RightsCopyright © is held by the author. Digital access to this material is made possible by the University Libraries, University of Arizona. Further transmission, reproduction or presentation (such as public display or performance) of protected items is prohibited except with permission of the author.

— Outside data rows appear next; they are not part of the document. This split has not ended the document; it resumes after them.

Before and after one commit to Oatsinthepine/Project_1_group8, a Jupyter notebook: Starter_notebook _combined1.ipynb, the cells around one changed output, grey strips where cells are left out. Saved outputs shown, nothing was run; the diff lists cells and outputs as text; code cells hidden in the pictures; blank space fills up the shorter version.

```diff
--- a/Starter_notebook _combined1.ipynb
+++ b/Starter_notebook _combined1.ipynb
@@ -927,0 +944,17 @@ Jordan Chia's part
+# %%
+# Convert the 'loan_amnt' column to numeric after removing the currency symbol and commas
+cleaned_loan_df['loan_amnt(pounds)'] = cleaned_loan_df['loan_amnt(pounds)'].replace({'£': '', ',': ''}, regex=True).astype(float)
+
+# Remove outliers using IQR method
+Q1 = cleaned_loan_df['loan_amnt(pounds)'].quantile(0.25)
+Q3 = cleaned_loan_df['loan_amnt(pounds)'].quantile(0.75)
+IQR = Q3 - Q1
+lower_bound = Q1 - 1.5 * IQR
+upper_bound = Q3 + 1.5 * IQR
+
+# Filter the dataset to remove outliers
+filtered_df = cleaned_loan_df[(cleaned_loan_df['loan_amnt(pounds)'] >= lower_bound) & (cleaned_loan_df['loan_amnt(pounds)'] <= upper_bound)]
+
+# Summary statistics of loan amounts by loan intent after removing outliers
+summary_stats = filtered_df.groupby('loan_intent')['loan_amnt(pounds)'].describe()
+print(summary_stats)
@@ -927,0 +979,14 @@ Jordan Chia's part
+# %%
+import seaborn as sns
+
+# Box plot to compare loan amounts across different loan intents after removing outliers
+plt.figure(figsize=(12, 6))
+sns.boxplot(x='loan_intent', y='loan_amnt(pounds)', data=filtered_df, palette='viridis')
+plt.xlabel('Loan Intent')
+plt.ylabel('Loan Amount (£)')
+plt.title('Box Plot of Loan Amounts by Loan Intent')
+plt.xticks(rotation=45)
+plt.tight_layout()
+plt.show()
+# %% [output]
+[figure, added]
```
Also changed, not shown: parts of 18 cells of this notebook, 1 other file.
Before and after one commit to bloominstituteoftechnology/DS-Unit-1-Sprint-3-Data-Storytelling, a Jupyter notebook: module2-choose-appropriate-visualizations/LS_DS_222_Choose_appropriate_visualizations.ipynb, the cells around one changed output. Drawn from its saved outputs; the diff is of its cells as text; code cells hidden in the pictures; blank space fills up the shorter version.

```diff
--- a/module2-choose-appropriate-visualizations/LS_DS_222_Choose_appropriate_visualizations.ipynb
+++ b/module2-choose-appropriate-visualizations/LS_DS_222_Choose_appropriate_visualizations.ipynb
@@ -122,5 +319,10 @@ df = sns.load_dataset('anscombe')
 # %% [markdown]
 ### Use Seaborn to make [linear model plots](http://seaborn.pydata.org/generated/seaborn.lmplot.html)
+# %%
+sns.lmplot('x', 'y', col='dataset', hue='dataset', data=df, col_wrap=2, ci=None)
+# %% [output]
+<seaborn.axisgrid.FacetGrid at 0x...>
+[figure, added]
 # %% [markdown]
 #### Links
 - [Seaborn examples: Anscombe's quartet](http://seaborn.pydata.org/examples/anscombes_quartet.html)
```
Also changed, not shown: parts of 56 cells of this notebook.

AbstractThe purpose of this investigation was to identify the zooplankton and phytoplankton found in Lake Mead, to quantify their presence, to elucidate some temporal and spatial patterns, and to investigate some of the planktonic responses to physical, chemical, and biological parameters. Phytoplankton and zooplankton population samples were collected from eight different sites at il depths at six times over an annual period. These samples were collected with a 6-liter Van Dorn sampler. Phytoplankton samples were preserved in Lugol's solution and the zooplankton were placed in formalin preservative. The 503 zooplankton population samples were scored in a ruled counting chamber using a stereomicroscope. Eighteen species of zooplankton were identified. The 274 phytoplankton samples were placed on Millipore filters and slides were prepared for examination with phase contrast microscopy. A total of at least 79 algae were found to comprise the phytoplankton flora. The zooplankton for the most part were rotifers, cladocerans, and copepods. Keratella, the principal rotifer, was found to be diacmic and Bosmina, Daphnia, the calanoid, cyclopoid, and nauplii copepods were monacmic. Spatial relationships across the reservoir indicate that Bosmina and cyclopoid copepods are water quality indicators. The late summer phytoplankton were mostly Cyanophyta with populations as large as 5 x 10⁶ cells/liter occurring in Boulder Basin. Winter samples contained mostly diatoms and cryptomonads, while the spring phytoplankton was mainly Chlorophyta. The early summer flora showed a mixture of Chrysophyta, Chlorophyta, and Cryptophyta. Biomass determinations were made from average cell volumes and population counts. The blue-green alga Oscillatoria had the greatest biomass during the late summer period. Bacillariophyta reached a volumetric peak in late winter and the Chlorophyta in spring. The Cryptophyta showed a peak in winter while the Chrysophyta, represented mostly by the presence of Dinobryon, showed greatest population sizes in early summer. The Euglenophyta and Pyrrophyta were relatively unimportant groups of the biomass, Weak nocturnal migrations were exhibited by Asplanchna sp., Keratella cochlearis, and Bosmina longirostris. This conclusion was derived from an analysis of variance of the diurnal data. The copepod groups showed no migration patterns. Since this study was performed when the lake was isothermal, it is inferred that migration is a phenomenon not influenced by temperature. A transect study in Boulder Basin during the winter showed that Daphnia, Asplanchna, Chydorus, and Polyarthra, and possibly calanoid copepods, appear to be littoral, and are found mostly in the Las Vegas Wash area. Phytoplankton counts showed evidence for decreases in Bacillariophyta, Chlorophyta, Cyanophyta, and Cryptophyta across the basin from the wash to the dam area. Pyrrophyta Chrysophyta, and Euglenophyta were not important in the phytoplankton flora at this season. Nygaard's and Pearsall's ratios and Palmer's pollution- tolerant algae indices were applied to the phytoplankton data. Results of the Nygaard and Pearsall ratios, the migration study, the transect study, and the population studies indicate that Boulder Basin is eutrophic.
Degree NamePh. D.
Degree ProgramBiological Sciences